__What is being asked__: In the entries below, identify every line with the string "people" and copy it.

__Exercise material__:

=== Section Start ===

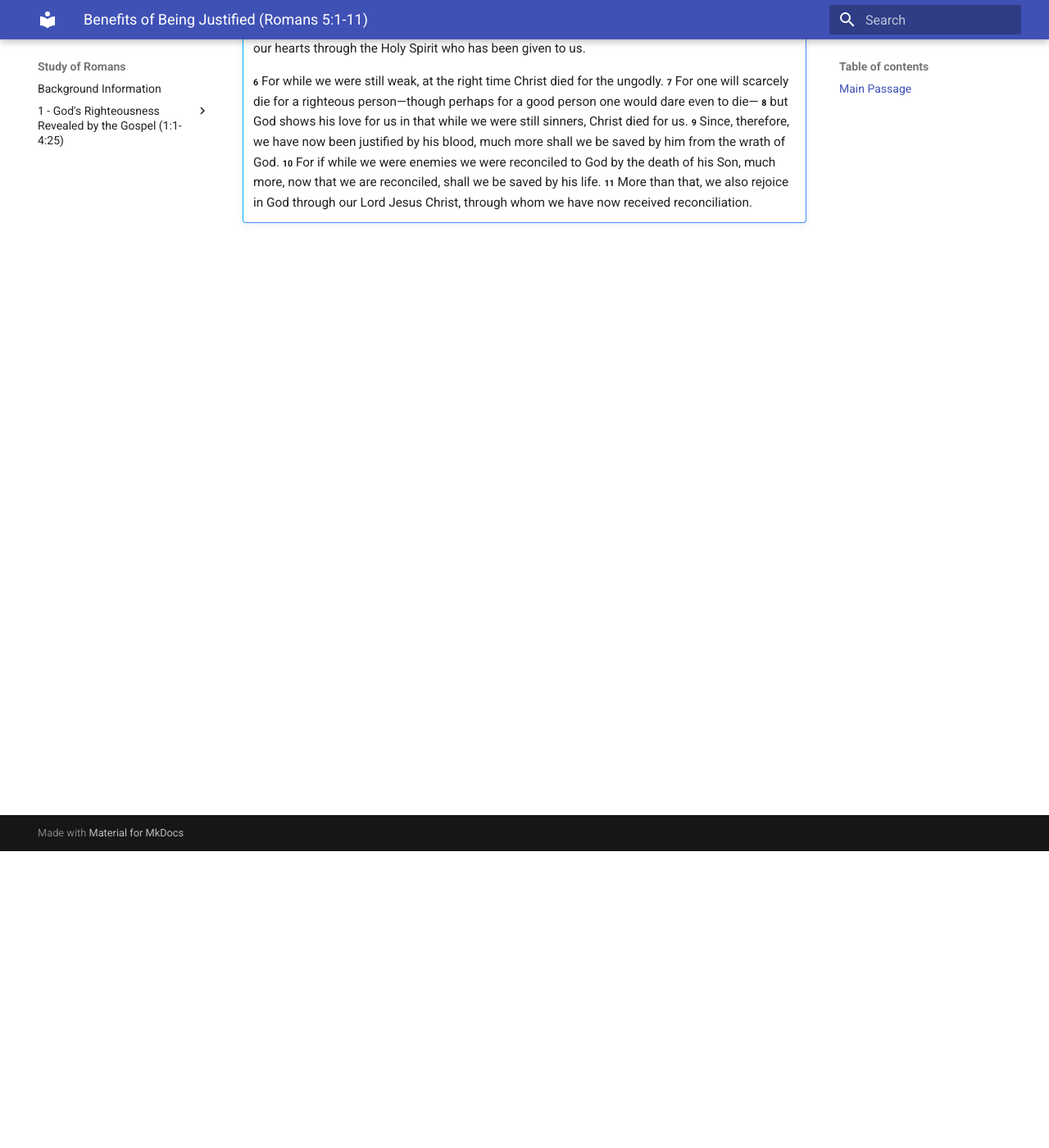
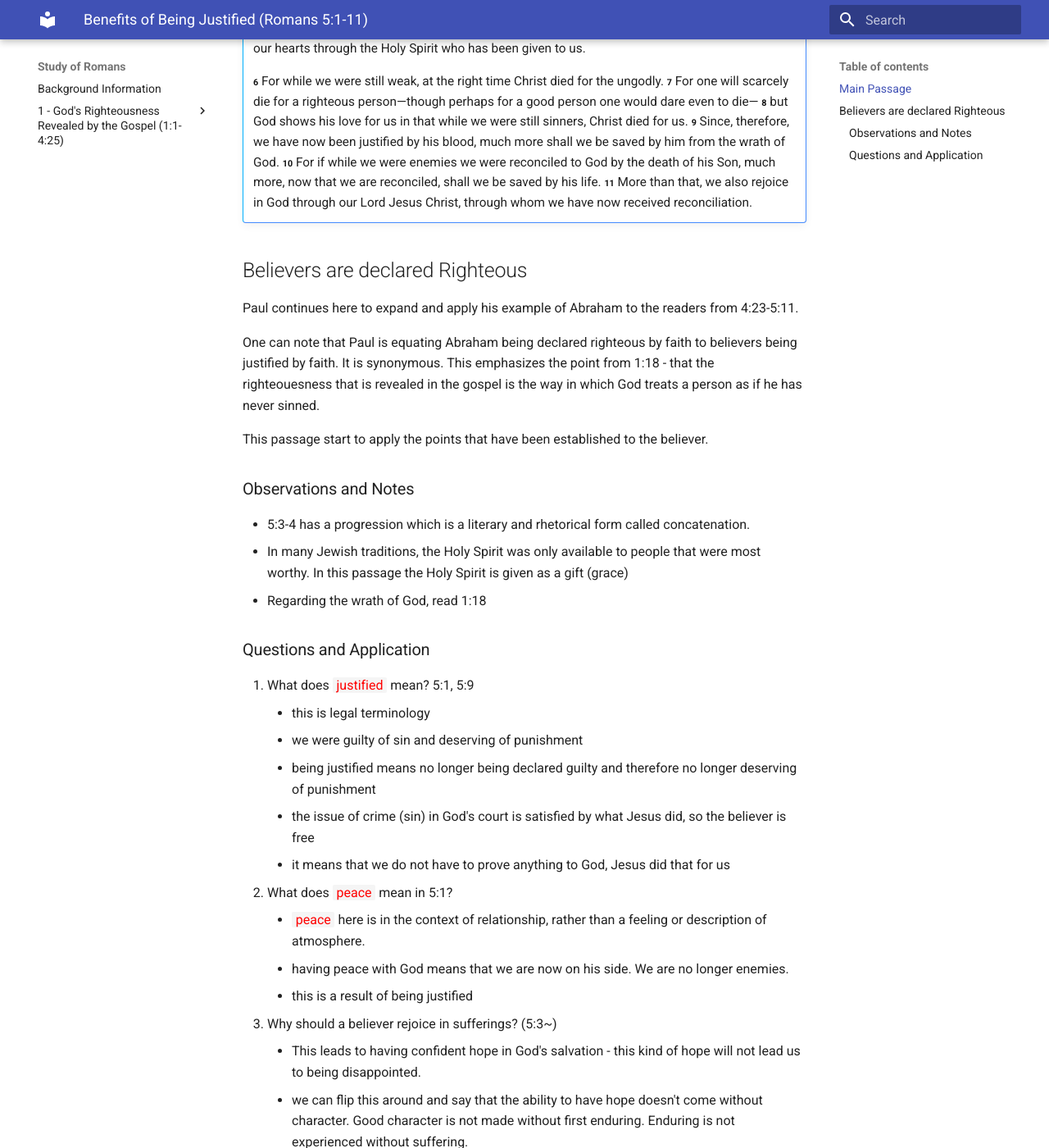
Before and after one commit to 1dancook/romans-study, an MkDocs documentation site: the page built from docs/06-benefits.md, in a window 1280 px wide and 1400 px high, scrolled down 362 px. Shown: the whole window at 82% size. Built offline with MkDocs 1.6.1 and Material for MkDocs 9.7.7, drawn with Linux system fonts in a browser that asks for light colours; some of the changed text lies outside the part shown.

Commit message:
06 initial work done.

```diff
--- a/docs/06-benefits.md
+++ b/docs/06-benefits.md
@@ -6,3 +6,43 @@
     **1**  Therefore, since we have been justified by faith, we have peace with God through our Lord Jesus Christ. **2** Through him we have also obtained access by faith into this grace in which we stand, and we rejoice in hope of the glory of God. **3** Not only that, but we rejoice in our sufferings, knowing that suffering produces endurance, **4** and endurance produces character, and character produces hope, **5** and hope does not put us to shame, because God's love has been poured into our hearts through the Holy Spirit who has been given to us.
 
     **6** For while we were still weak, at the right time Christ died for the ungodly. **7** For one will scarcely die for a righteous person—though perhaps for a good person one would dare even to die— **8** but God shows his love for us in that while we were still sinners, Christ died for us. **9** Since, therefore, we have now been justified by his blood, much more shall we be saved by him from the wrath of God. **10** For if while we were enemies we were reconciled to God by the death of his Son, much more, now that we are reconciled, shall we be saved by his life. **11** More than that, we also rejoice in God through our Lord Jesus Christ, through whom we have now received reconciliation.
+
+## Believers are declared Righteous
+
+Paul continues here to expand and apply his example of Abraham to the readers from 4:23-5:11.
+
+One can note that Paul is equating Abraham being declared righteous by faith to believers being justified by faith. It is synonymous. This emphasizes the point from 1:18 - that the righteouesness that is revealed in the gospel is the way in which God treats a person as if he has never sinned.
+
+This passage start to apply the points that have been established to the believer.
+
+### Observations and Notes
+- 5:3-4 has a progression which is a literary and rhetorical form called concatenation.
+- In many Jewish traditions, the Holy Spirit was only available to people that were most worthy. In this passage the Holy Spirit is given as a gift (grace)
+- Regarding the wrath of God, read 1:18
+
+### Questions and Application
+1. What does `justified` mean? 5:1, 5:9
+    - this is legal terminology
+    - we were guilty of sin and deserving of punishment
+    - being justified means no longer being declared guilty and therefore no longer deserving of punishment
+    - the issue of crime (sin) in God's court is satisfied by what Jesus did, so the believer is free
+    - it means that we do not have to prove anything to God, Jesus did that for us
+2. What does `peace` mean in 5:1?
+    - `peace` here is in the context of relationship, rather than a feeling or description of atmosphere.
+    - having peace with God means that we are now on his side. We are no longer enemies.
+    - this is a result of being justified
+3. Why should a believer rejoice in sufferings? (5:3~)
+    - This leads to having confident hope in God's salvation - this kind of hope will not lead us to being disappointed.
+    - we can flip this around and say that the ability to have hope doesn't come without character. Good character is not made without first enduring. Enduring is not experienced without suffering.
+4. What does being `reconciled` mean? 5:10-11
+    - two people that are in opposition to each other being made friends again
+5. What does this passage tell you about who you were *before* you were saved? Do you still believe those things about you?
+6. This passage defines many things for the Believer. It helps us to understand our identity in Christ. Write down a list of all the things that define you according to this passage. These are all things that are only possible because of what Jesus has done. **Because of Jesus ...**
+    - I am justified by his blood (5:1,9)
+    - I have peace with God (5:1)
+    - I stand in God's grace (5:2)
+    - I have hope in the midst of suffering (5:2-5)
+    - the Holy Spirit was poured into my heart; he was given to me (5:5)
+    - I am loved and worth so much to God that Jesus died for me (5:8)
+    - I will be saved from the wrath of God (5:9,10)
+    - I am friends with God (reconciled) (5:10,11)
```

=== Section End ===

__Exercise answer__:
+- In many Jewish traditions, the Holy Spirit was only available to people that were most worthy. In this passage the Holy Spirit is given as a gift (grace)
+    - two people that are in opposition to each other being made friends again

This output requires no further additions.